— Your assignment —
Among the entries that follow, how many lines contain the string "changed"? Answer with that number only.

— Records for this task —
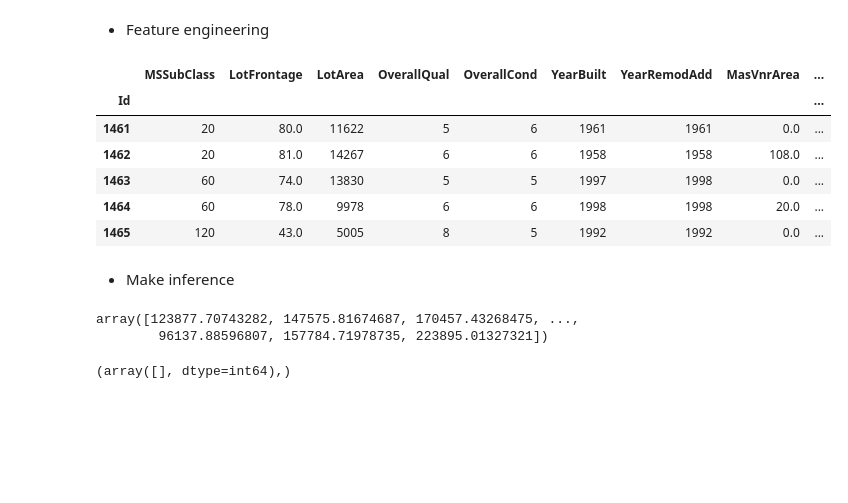
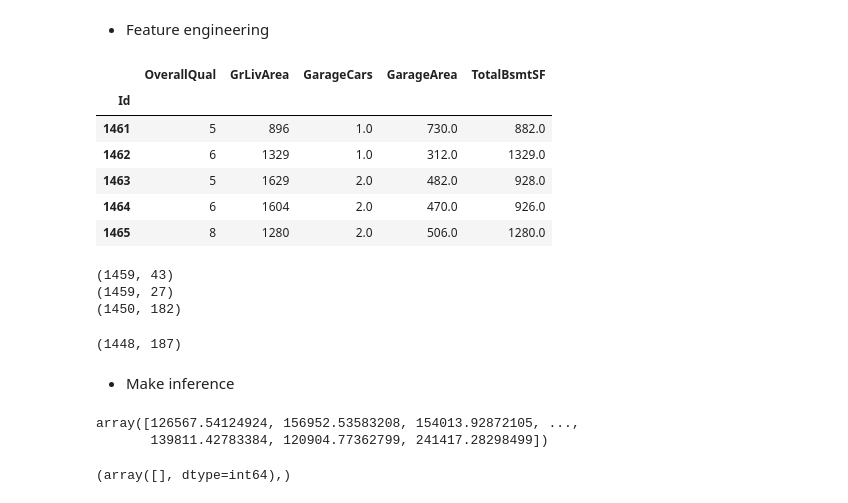
Before and after one commit to andufkova/dsa-dsp-aneta-dufkova, a Jupyter notebook: notebooks/pw1.ipynb, the cells around one changed output. Cells and saved outputs as stored; diff of their text form; code cells hidden in the pictures; blank space fills up the shorter version.

```diff
--- a/notebooks/pw1.ipynb
+++ b/notebooks/pw1.ipynb
@@ -93,2 +98,0 @@ df_continuous['LotFrontage'] = df_continuous['LotFrontage'].fillna(value=np.mean
-# %%
-df_continuous["MasVnrArea"] = df_continuous["MasVnrArea"].fillna(value = 0)
@@ -114,0 +99,5 @@ dtype: int64
+# %%
+df_continuous = df_continuous.dropna()
+# %%
+highest_corr = df_continuous.corrwith(df_continuous[target_column]).sort_values(ascending=False)
+highest_corr.head()
@@ -114,0 +111,2 @@ dtype: int64
+# %%
+top = list(highest_corr[1:6].index)
@@ -248,14 +366,29 @@ inference_df.head()
 - Feature engineering
 # %%
 continuous_inference_df = inference_df.select_dtypes(include='number')
+continuous_inference_df = continuous_inference_df[top]
 continuous_inference_df.head()
 # %% [output]
-|  | MSSubClass | LotFrontage | LotArea | OverallQual | OverallCond | YearBuilt | YearRemodAdd | MasVnrArea | ... |
-| Id |  |  |  |  |  |  |  |  | ... |
-| 1461 | 20 | 80.0 | 11622 | 5 | 6 | 1961 | 1961 | 0.0 | ... |
-| 1462 | 20 | 81.0 | 14267 | 6 | 6 | 1958 | 1958 | 108.0 | ... |
-| 1463 | 60 | 74.0 | 13830 | 5 | 5 | 1997 | 1998 | 0.0 | ... |
-| 1464 | 60 | 78.0 | 9978 | 6 | 6 | 1998 | 1998 | 20.0 | ... |
-| 1465 | 120 | 43.0 | 5005 | 8 | 5 | 1992 | 1992 | 0.0 | ... |
+|  | OverallQual | GrLivArea | GarageCars | GarageArea | TotalBsmtSF |
+| Id |  |  |  |  |  |
+| 1461 | 5 | 896 | 1.0 | 730.0 | 882.0 |
+| 1462 | 6 | 1329 | 1.0 | 312.0 | 1329.0 |
+| 1463 | 5 | 1629 | 2.0 | 482.0 | 928.0 |
+| 1464 | 6 | 1604 | 2.0 | 470.0 | 926.0 |
+| 1465 | 8 | 1280 | 2.0 | 506.0 | 1280.0 |
 # %%
 continuous_inference_df = continuous_inference_df.dropna()
+# %%
+categorical_inference_df = inference_df.select_dtypes(include='dtype')
+print(categorical_inference_df.shape)
+categorical_inference_df = categorical_inference_df.drop(cat_data_cols, axis=1)
+print(categorical_inference_df.shape)
+categorical_inference_df = categorical_inference_df.dropna()
+categorical_inference_df = pd.get_dummies(categorical_inference_df)
+categorical_inference_df = categorical_inference_df.reindex(columns = df_categorical.columns, fill_value=0)
+print(categorical_inference_df.shape)
+#categorical_inference_df.head()
+# %% [output]
+(1459, 43)
+(1459, 27)
+(1450, 182)
@@ -262,11 +397,17 @@ continuous_inference_df = continuous_inference_df.dropna()
+# %%
+total_inference_df.head()
+total_inference_df.shape
+# %% [output]
+(1448, 187)
 # %% [markdown]
 - Make inference
 # %%
-predictions = model.predict(continuous_inference_df)
+#predictions = model.predict(continuous_inference_df)
+predictions = model.predict(total_inference_df)
 predictions
 # %% [output]
-array([123877.70743282, 147575.81674687, 170457.43268475, ...,
-        96137.88596807, 157784.71978735, 223895.01327321])
+array([126567.54124924, 156952.53583208, 154013.92872105, ...,
+       139811.42783384, 120904.77362799, 241417.28298499])
 # %%
 # Check if there is negative predictions, if so get their indexs
 np.where(predictions < 0)
```
Also changed, not shown: parts of 57 cells of this notebook, 1 other file.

— Completed exercise —
2